This could include rapid steps to put in place more local evaluation, to ensure new approaches are safe and work for all groups of patients. Identifying issues around digital exclusion and putting in place mitigating actions or alternatives to ensure technologies are not creating or widening health inequalities will be particularly important.
It might also include more consultation and co-design with patients and staff to ensure new approaches are user-centred. Indeed, there may still be a need to develop and secure consensus about the future role of some technology-enabled approaches that were perhaps taken as a given during the pandemic.
Other implementation issues may need revisiting too, such as training needs or activities like customising technologies and optimising ways of working, which begin at implementation but subsequently become part of the iterative work of continuous improvement.
In short, though the speed at which technologies have been rolled out during the pandemic has rightly been praised, more work is going to be required to get the best out of them for the long term.
2. Think about longer term objectives
Technology-enabled approaches will need to be re-oriented towards serving longer term quality and productivity objectives beyond the pandemic.
For example, how can the recent deployment of devices for home monitoring develop from a useful way of monitoring health during a time of social distancing into a way of better supporting patients to manage their own health?
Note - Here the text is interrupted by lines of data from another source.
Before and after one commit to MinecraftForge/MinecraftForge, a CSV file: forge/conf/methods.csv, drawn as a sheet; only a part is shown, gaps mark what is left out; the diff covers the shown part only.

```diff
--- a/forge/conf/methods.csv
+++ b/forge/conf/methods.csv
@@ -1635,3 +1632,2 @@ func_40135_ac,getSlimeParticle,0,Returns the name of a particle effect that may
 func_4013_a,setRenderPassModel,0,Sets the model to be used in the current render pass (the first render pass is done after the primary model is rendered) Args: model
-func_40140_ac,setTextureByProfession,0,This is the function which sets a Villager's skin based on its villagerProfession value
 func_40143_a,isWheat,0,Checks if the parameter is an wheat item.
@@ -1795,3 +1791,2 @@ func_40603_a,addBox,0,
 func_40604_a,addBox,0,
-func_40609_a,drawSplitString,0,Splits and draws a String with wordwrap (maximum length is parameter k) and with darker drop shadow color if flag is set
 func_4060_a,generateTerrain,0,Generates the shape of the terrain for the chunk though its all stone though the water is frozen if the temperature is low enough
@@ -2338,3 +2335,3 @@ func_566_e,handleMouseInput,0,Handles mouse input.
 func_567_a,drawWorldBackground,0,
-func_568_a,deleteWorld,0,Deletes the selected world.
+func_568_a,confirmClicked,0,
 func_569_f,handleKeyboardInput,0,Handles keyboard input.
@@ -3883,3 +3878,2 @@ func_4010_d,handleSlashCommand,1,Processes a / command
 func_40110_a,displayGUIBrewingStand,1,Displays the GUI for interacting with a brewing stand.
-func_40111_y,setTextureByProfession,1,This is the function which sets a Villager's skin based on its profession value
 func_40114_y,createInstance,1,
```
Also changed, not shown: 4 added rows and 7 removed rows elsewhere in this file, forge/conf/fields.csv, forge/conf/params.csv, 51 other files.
How can the increased use of video consultations develop from a way of delivering health care at a time of reduced social contact into the vision for improving patient access, clinical productivity and use of the NHS estate outlined in the NHS long term plan? And how can we go beyond simply ensuring new technology-enabled approaches do not widen health inequalities towards the much more ambitious goal of harnessing the power of technology to ‘level up’ on health and make a particular difference for those who experience poorer outcomes? Changes such as these may require evolution of the interventions in question to focus on these longer term objectives.
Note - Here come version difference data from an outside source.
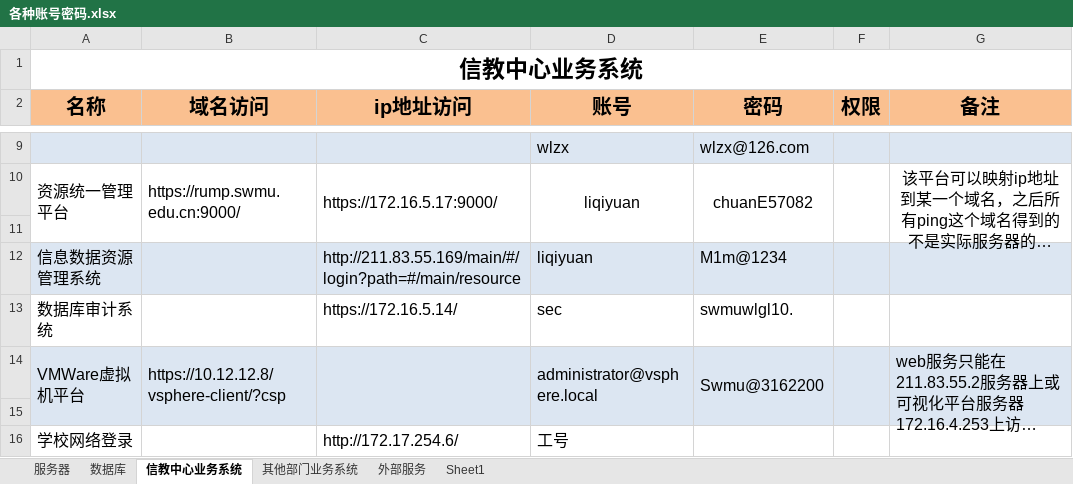
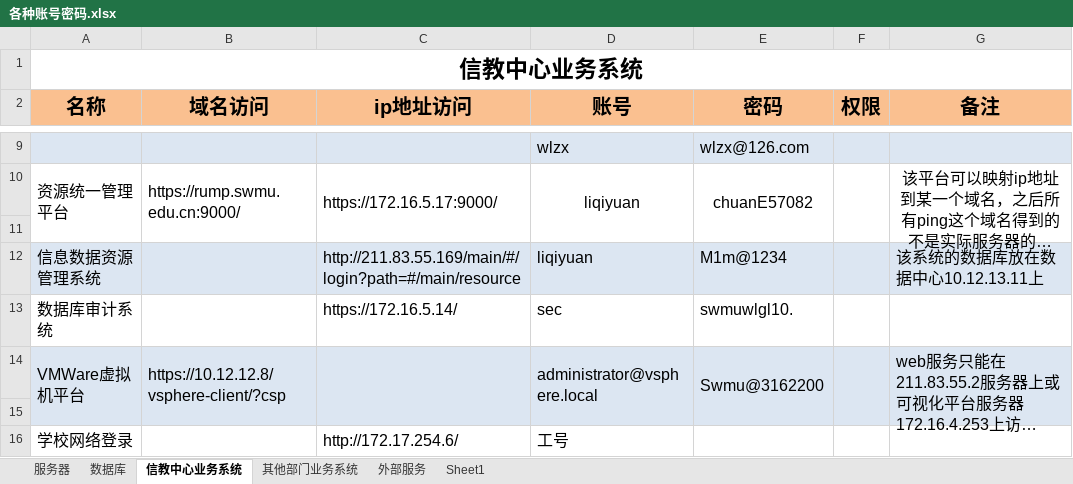
Before and after one commit to liqiyuanbetter/myNote, an Excel workbook: 各种账号密码.xlsx, sheet 信教中心业务系统, drawn as a sheet; only a part is shown, gaps mark what is left out; long unchanged cells end in …; values as stored, in another font and other column widths than the file's, no borders; charts and pictures not drawn; the diff names each change by its address in the sheet, - before the commit and + after, or states it on an @@ line.

```diff
--- a/各种账号密码.xlsx (sheet 信教中心业务系统)
+++ b/各种账号密码.xlsx (sheet 信教中心业务系统)
-G12 (备注): (empty)
+G12 (备注): 该系统的数据库放在数据中心10.12.13.11上
```
Also changed, not shown: sheet 服务器, sheet 其他部门业务系统, sheet 数据库, charts or pictures.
3. Create the right environment for adopting and using technology
Leaders of organisations and systems providing NHS care have a crucial role to play in creating a conducive environment for adopting and sustaining innovation and technology. This includes engaging with their workforce to build a shared vision around technology-enabled care, and setting out how new uses of technology align with wider organisational strategy and values.
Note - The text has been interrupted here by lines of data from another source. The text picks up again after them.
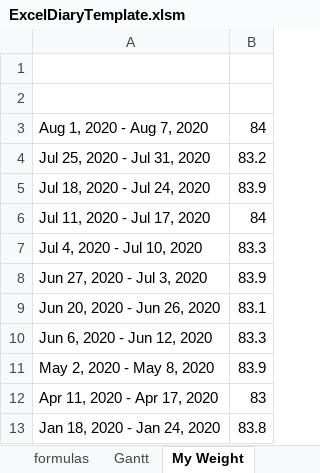
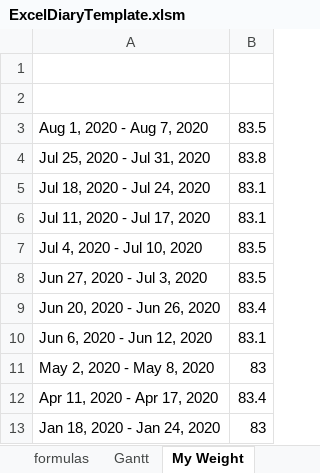
Before and after one commit to akinalan/ExcelDiaryTemplate, an Excel workbook: ExcelDiaryTemplate.xlsm, sheet My Weight, drawn as a sheet; values as stored, in another font and other column widths than the file's, no borders; 1 other sheet too large or unreadable and not compared; the diff names each change by its address in the sheet, - before the commit and + after, or states it on an @@ line.

```diff
--- a/ExcelDiaryTemplate.xlsm (sheet My Weight)
+++ b/ExcelDiaryTemplate.xlsm (sheet My Weight)
-B3: 84
+B3: 83.5
-B4: 83.2
+B4: 83.8
-B5: 83.9
+B5: 83.1
-B6: 84
+B6: 83.1
-B7: 83.3
+B7: 83.5
-B8: 83.9
+B8: 83.5
-B9: 83.1
+B9: 83.4
-B10: 83.3
+B10: 83.1
-B11: 83.9
+B11: 83
-B12: 83
+B12: 83.4
-B13: 83.8
+B13: 83
```
Also changed, not shown: sheet Flash1, sheet Diary, sheet formulas, formulas that keep their value, hidden cells.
More specifically, organisational leaders will need to support their workforce in reorienting and embedding new technologies rolled out during the pandemic by empowering them to design and test changes and allowing them the time and space to do so. This will happen most effectively if there is a learning culture within the organisation or system with a commitment to continuous improvement. Our poll also highlights the need to ensure the right digital infrastructure and staffing are in place.
Priorities for policymakers and national leaders
1. Engage and consult the public and NHS staff
NHS leaders in the four UK nations should support public engagement exercises and consultation on the future of technology in health care, ensuring representation from underserved groups and patients with complex needs.
There were many positive findings from our surveys, but it is also clear that not everyone had a good experience of using technology during this period. Research is needed to understand why a minority of the public and staff reported negative experiences and why some – particularly older people and those with a carer – rated technology-enabled approaches as ‘worse’ than traditional ways of delivering care, along with evidence-based actions to address problems and concerns.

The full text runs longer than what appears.